The figures were announced along with the company’s quarterly review, and illustrated that 8.7% of the 955 million active accounts had broken Facebook rules. More than half of this figure is made up of duplicated profiles, which already belonged to registered users. A figure of 4.8% of Facebook accounts were duplicate profiles.
Personal profiles for pets or businesses, which are referred to as user misclassified accounts, amounted to 2.4%. The remaining 1.5% of users were referred to as ‘undesirable’.
The figures are extremely relevant at this point in time given the growing concern about the effectiveness of Facebook as an online marketing solution.
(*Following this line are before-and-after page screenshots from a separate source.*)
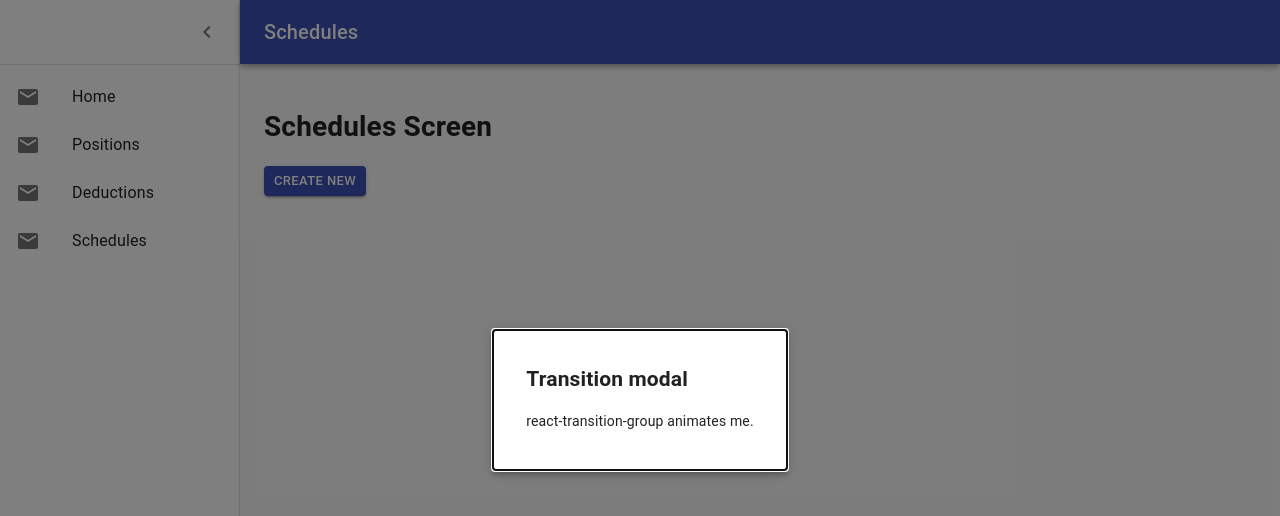
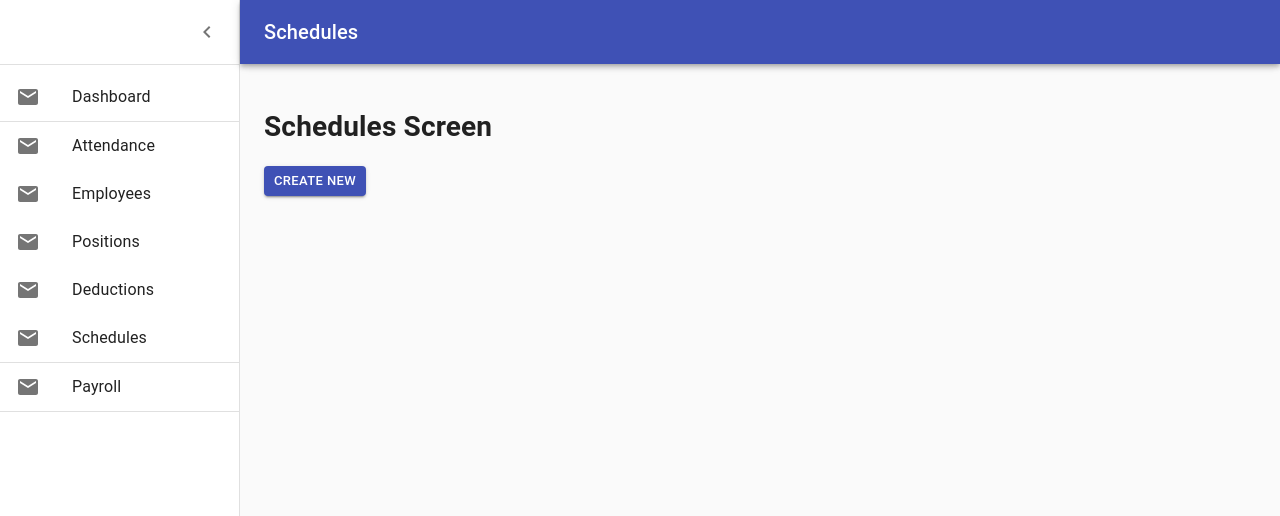
Before and after one commit to Lester016/payroll-system, a React (Create React App) app: page /schedules in a window 1280 px wide. Shown: the top 516 px of the page. Built offline with nearby package versions, Linux system fonts and the light colour scheme.

Commit message:
Create new links

```diff
--- a/src/App.js
+++ b/src/App.js
@@ -5,13 +5,19 @@
 import Home from "./containers/Home";
 import Login from "./containers/Login";
 import Positions from "./containers/Positions";
-import { Schedules } from "./containers/Schedules";
+import Schedules from "./containers/Schedules";
+import Attendance from "./containers/Attendance";
+import Payroll from "./containers/Payroll";
+import Employees from "./containers/Employees";
 import Layout from "./hoc/Layout";
 
 function App() {
   return (
     <Layout>
       <Switch>
+        <Route path="/attendance" component={Attendance} />
+        <Route path="/employees" component={Employees} />
+        <Route path="/payroll" component={Payroll} />
         <Route path="/schedules" component={Schedules} />
         <Route path="/deductions" component={Deductions} />
         <Route path="/positions" component={Positions} />
--- /dev/null
+++ b/src/containers/Attendance.js
@@ -0,0 +1,7 @@
+import React from "react";
+
+function Attendance() {
+  return <div></div>;
+}
+
+export default Attendance;
--- /dev/null
+++ b/src/containers/Employees.js
@@ -0,0 +1,7 @@
+import React from "react";
+
+function Employees() {
+  return <div></div>;
+}
+
+export default Employees;
--- /dev/null
+++ b/src/containers/Payroll.js
@@ -0,0 +1,7 @@
+import React from "react";
+
+function Payroll() {
+  return <div></div>;
+}
+
+export default Payroll;
--- a/src/containers/Schedules.js
+++ b/src/containers/Schedules.js
@@ -3,8 +3,8 @@
 
 import TransitionsModal from "../components/Modal";
 
-export const Schedules = () => {
-  const [isModalOpen, setIsModalOpen] = useState(true);
+const Schedules = () => {
+  const [isModalOpen, setIsModalOpen] = useState(false);
 
   const handleOpen = () => {
     setIsModalOpen(true);
@@ -30,3 +30,5 @@
     </div>
   );
 };
+
+export default Schedules;
--- a/src/hoc/Layout.js
+++ b/src/hoc/Layout.js
@@ -9,12 +9,16 @@
 import MailIcon from "@material-ui/icons/Mail";
 import Navbar from "../components/Navigations/Navbar";
 import NavDrawer from "../components/Navigations/NavDrawer";
+import { Divider } from "@material-ui/core";
 
 const titleBar = {
-  "/": "Home",
+  "/": "Dashboard",
   "/positions": "Positions",
   "/deductions": "Deductions",
   "/schedules": "Schedules",
+  "/payroll": "Payroll",
+  "/employees": "Employees",
+  "/attendance": "Attendance",
 };
 
 const useStyles = makeStyles((theme) => ({
@@ -61,7 +65,18 @@
       <NavDrawer handleDrawerClose={handleDrawerClose} isOpen={open}>
         {/* Navigation Links */}
         <List>
-          <NavItem route={"/"} title={"Home"} IconComponent={MailIcon} />
+          <NavItem route={"/"} title={"Dashboard"} IconComponent={MailIcon} />
+          <Divider />
+          <NavItem
+            route={"/attendance"}
+            title={"Attendance"}
+            IconComponent={MailIcon}
+          />
+          <NavItem
+            route={"/employees"}
+            title={"Employees"}
+            IconComponent={MailIcon}
+          />
           <NavItem
             route={"/positions"}
             title={"Positions"}
@@ -77,6 +92,14 @@
             title={"Schedules"}
             IconComponent={MailIcon}
           />
+          <Divider />
+          <NavItem
+            route={"/payroll"}
+            title={"Payroll"}
+            IconComponent={MailIcon}
+          />
+
+          <Divider />
         </List>
       </NavDrawer>
 
```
Several high profile advertisers have declared the scepticism in the benefit of advertising via Facebook, despite the site being the most popular social network available.
Facebook’s business model relies on targeted advertising and is under increased scrutiny as to the worth of the ‘likes’ which its promotions gather from users.
Last week, Limited Press, the digital distribution firm, claimed that their research had found that 80% of clicks on its Facebook advertisements had been made by fake users. The company released a statement, via Facebook, which read: "Bots were loading pages and driving up our advertising costs. So we tried contacting Facebook about this. Unfortunately, they wouldn't reply.
"Do we know who the bots belong too [sic]? No. Are we accusing Facebook of using bots to drive up advertising revenue. No. Is it strange? Yes."
Facebook will look into the fake profile issue, in an attempt to improve the effectiveness of its advertising model.